In addition, the results yielded by different methods of measuring efflux capacity—such as using tritium-based cholesterol esters or fluorescence-labeled reagents—are only moderately correlated, said Santos-Gallego, and it is not yet clear which method is best.

This type of testing also has more limitations. For example, prior to testing, patient samples are depleted of other lipoproteins, but other proteins remain. “Some of these plasma proteins have been shown to have overlapping action with HDL,” said Tavori, which complicates the interpretation of test results. In addition, he warned that efflux capacity in a blood sample may not reflect the biological processes at work within vessel walls, where atherosclerosis occurs.

Heinecke also cautioned that relying on efflux capacity may lead to some of the same problems as relying on HDL-C levels, as drugs that increase HDL-C but fail to provide a clinical benefit also increase efflux capacity.

Matching HDL Particle Function With Outcomes

As novel HDL tests are refined and become more widely used, the research community will learn more about how these particles function in atherosclerosis.

To understand why past trials of HDL-C-increasing drugs have been so disappointing, “We need to know the key HDL players: both the particle sizes and protein compositions,” said Heinecke. “Both [cholesterylester transfer protein] inhibitors and niacin produce large HDL particles within the body, but there is strong evidence that small particles are the major pathway for promoting cholesterol efflux from macrophages, at least in vitro. These agents likely lower the concentration of small HDL particles.”

New tests that improve researchers’ knowledge of HDL’s function may result in even better tests. “Once we know the distinct HDL particles associated with disease protection, we can design clinical tests that look for those particles, based on specific protein content,” said Davidson.

That said, it likely would take years before a new test could be widely adopted clinically.
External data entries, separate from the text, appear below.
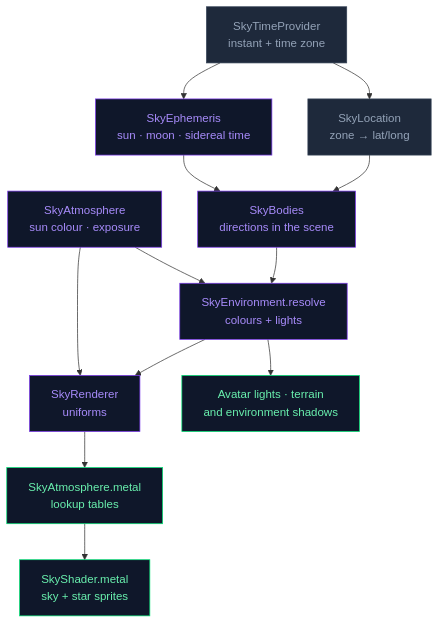
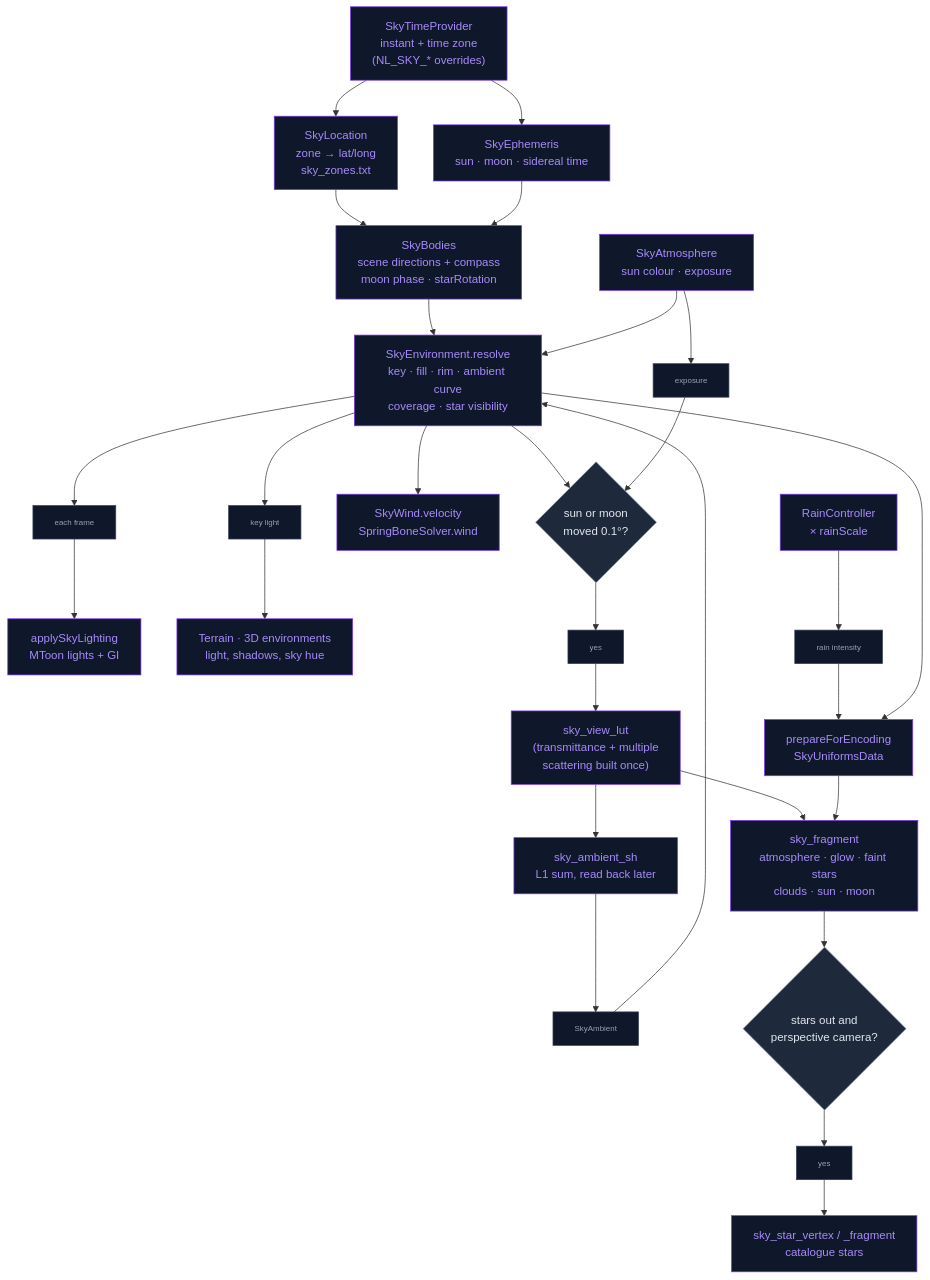
One commit to kevinliddel/NeuraLink changed the diagram in docs/Engine/Sky_System.md. Above: the diagram before and after it, drawn with Mermaid. The commit also changed other lines of this file and 21 other files, not shown here.

````diff
--- a/docs/Engine/Sky_System.md
+++ b/docs/Engine/Sky_System.md
@@ -111,27 +655,37 @@
 ```mermaid
-graph TD
-    Clock["SkyTimeProvider<br/>instant + time zone"]
-    Place["SkyLocation<br/>zone → lat/long"]
-    Ephemeris["SkyEphemeris<br/>sun · moon · sidereal time"]
-    Bodies["SkyBodies<br/>directions in the scene"]
-    Air["SkyAtmosphere<br/>sun colour · exposure"]
-    Palette["SkyEnvironment.resolve<br/>colours + lights"]
-    Renderer["SkyRenderer<br/>uniforms"]
-    Tables["SkyAtmosphere.metal<br/>lookup tables"]
-    GPU["SkyShader.metal<br/>sky + star sprites"]
-    Lights["Avatar lights · terrain<br/>and environment shadows"]
+flowchart TD
+    CLOCK["SkyTimeProvider<br/>instant + time zone<br/>(NL_SKY_* overrides)"] --> PLACE["SkyLocation<br/>zone → lat/long<br/>sky_zones.txt"]
+    CLOCK --> EPH["SkyEphemeris<br/>sun · moon · sidereal time"]
+    PLACE --> BODIES["SkyBodies<br/>scene directions + compass<br/>moon phase · starRotation"]
+    EPH --> BODIES
+    BODIES --> ENV["SkyEnvironment.resolve<br/>key · fill · rim · ambient curve<br/>coverage · star visibility"]
+    AIR["SkyAtmosphere<br/>sun colour · exposure"] --> ENV
 
-    Clock --> Place --> Bodies
-    Clock --> Ephemeris --> Bodies
-    Bodies --> Palette --> Renderer --> Tables --> GPU
-    Air --> Palette
-    Air --> Renderer
-    Palette --> Lights
+    ENV --> D1["each frame"] --> LIGHTS["applySkyLighting<br/>MToon lights + GI"]
+    ENV --> D2["key light"] --> TERR["Terrain · 3D environments<br/>light, shadows, sky hue"]
+    ENV --> WIND["SkyWind.velocity<br/>SpringBoneSolver.wind"]
 
-    classDef source fill:#1e293b,stroke:#334155,color:#94a3b8
-    classDef logic fill:#0f172a,stroke:#7c3aed,color:#a78bfa
-    classDef gpu fill:#0f172a,stroke:#00e676,color:#69f0ae
-    class Clock,Place source
-    class Ephemeris,Bodies,Air,Palette,Renderer logic
-    class Tables,GPU,Lights gpu
+    ENV --> MOVED{"sun or moon<br/>moved 0.1°?"}
+    AIR --> D3["exposure"] --> MOVED
+    MOVED --> D4["yes"] --> VIEW["sky_view_lut<br/>(transmittance + multiple<br/>scattering built once)"]
+    VIEW --> SH["sky_ambient_sh<br/>L1 sum, read back later"]
+    SH --> D5["SkyAmbient"] --> ENV
+
+    RAIN["RainController<br/>× rainScale"] --> D6["rain intensity"] --> UNI
+    ENV --> UNI["prepareForEncoding<br/>SkyUniformsData"]
+    VIEW --> FRAG["sky_fragment<br/>atmosphere · glow · faint stars<br/>clouds · sun · moon"]
+    UNI --> FRAG
+    FRAG --> STARS{"stars out and<br/>perspective camera?"}
+    STARS --> D7["yes"] --> SPR["sky_star_vertex / _fragment<br/>catalogue stars"]
+
+    %% Styles
+    classDef core fill:#0f172a,stroke:#7c3aed,color:#a78bfa
+    classDef decision fill:#1e293b,stroke:#94a3b8,color:#e2e8f0
+
+    class CLOCK,PLACE,EPH,BODIES,ENV,AIR,LIGHTS,TERR,WIND,VIEW,SH,RAIN,UNI,FRAG,SPR core
+    class MOVED,STARS decision
+
+    %% Data nodes (consistent system-wide)
+    classDef data fill:#0f172a,stroke:#334155,color:#94a3b8,font-size:11px
+    class D1,D2,D3,D4,D5,D6,D7 data
 ```
````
Tavori noted that any new test would have to demonstrate superior value to HDL-C in terms of risk prediction, as well as demonstrate major improvements in feasibility, reproducibility, and cost relative to the HDL-C alternative assays available today.

Despite the work that lies ahead, Davidson remains optimistic. “I think the field needs to take a breath, stop, and do the hard work of unpacking what actually makes up HDL,” he observed. “But I think we are on the right track.”

Kristin Harper is a freelance writer in Seattle, Washington. +Email: kristin.nicole.harper@gmail.com